== Work task ==
Setting aside any pictures, reproduce the data exactly.

== Working data ==

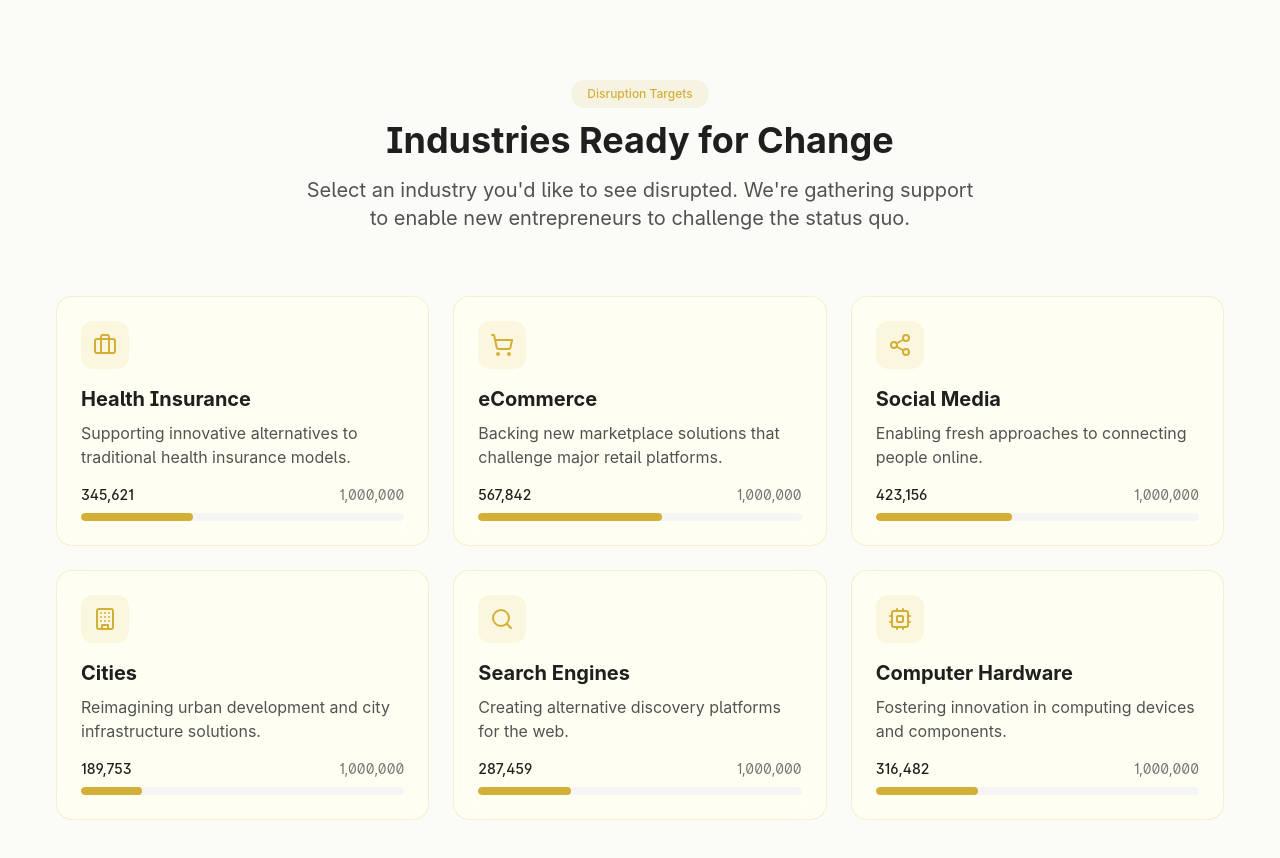
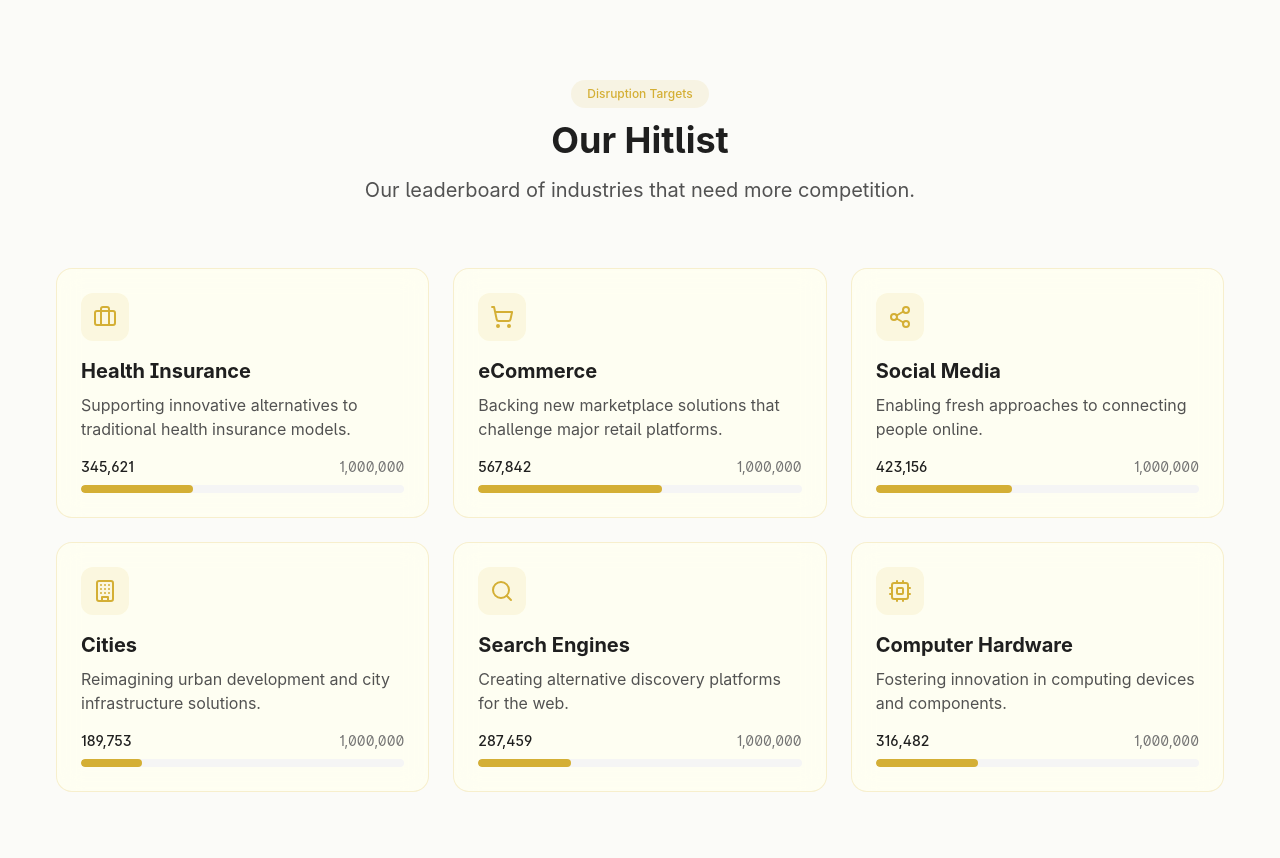
Before and after one commit to EBITDA420/decimate-marketplace, a React (Vite) app: page / in a window 1280 px wide. Shown: the part 800-1658 px from the top of the page. Built offline with nearby package versions, Linux system fonts and the light colour scheme; a web font is replaced by a local one.

Commit message:
Update industry section text
Updates the header and subheader text in the industry section.

```diff
--- a/src/components/IndustrySection.tsx
+++ b/src/components/IndustrySection.tsx
@@ -182,7 +182,7 @@ const IndustrySection = () => {
               isVisible ? "opacity-100" : "opacity-0 translate-y-4"
             )}
           >
-            Industries Ready for Change
+            Our Hitlist
           </h2>
 
           <p
@@ -191,7 +191,7 @@ const IndustrySection = () => {
               isVisible ? "opacity-100" : "opacity-0 translate-y-4"
             )}
           >
-            Select an industry you'd like to see disrupted. We're gathering support to enable new entrepreneurs to challenge the status quo.
+            Our leaderboard of industries that need more competition.
           </p>
         </div>
 
```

== Response to the task ==
Before and after one commit to EBITDA420/decimate-marketplace, a React (Vite) app: page / in a window 1280 px wide. Shown: the part 800-1658 px from the top of the page. Built offline with nearby package versions, Linux system fonts and the light colour scheme; a web font is replaced by a local one.

Commit message:
Update industry section text
Updates the header and subheader text in the industry section.

```diff
--- a/src/components/IndustrySection.tsx
+++ b/src/components/IndustrySection.tsx
@@ -182,7 +182,7 @@ const IndustrySection = () => {
               isVisible ? "opacity-100" : "opacity-0 translate-y-4"
             )}
           >
-            Industries Ready for Change
+            Our Hitlist
           </h2>
 
           <p
@@ -191,7 +191,7 @@ const IndustrySection = () => {
               isVisible ? "opacity-100" : "opacity-0 translate-y-4"
             )}
           >
-            Select an industry you'd like to see disrupted. We're gathering support to enable new entrepreneurs to challenge the status quo.
+            Our leaderboard of industries that need more competition.
           </p>
         </div>
 
```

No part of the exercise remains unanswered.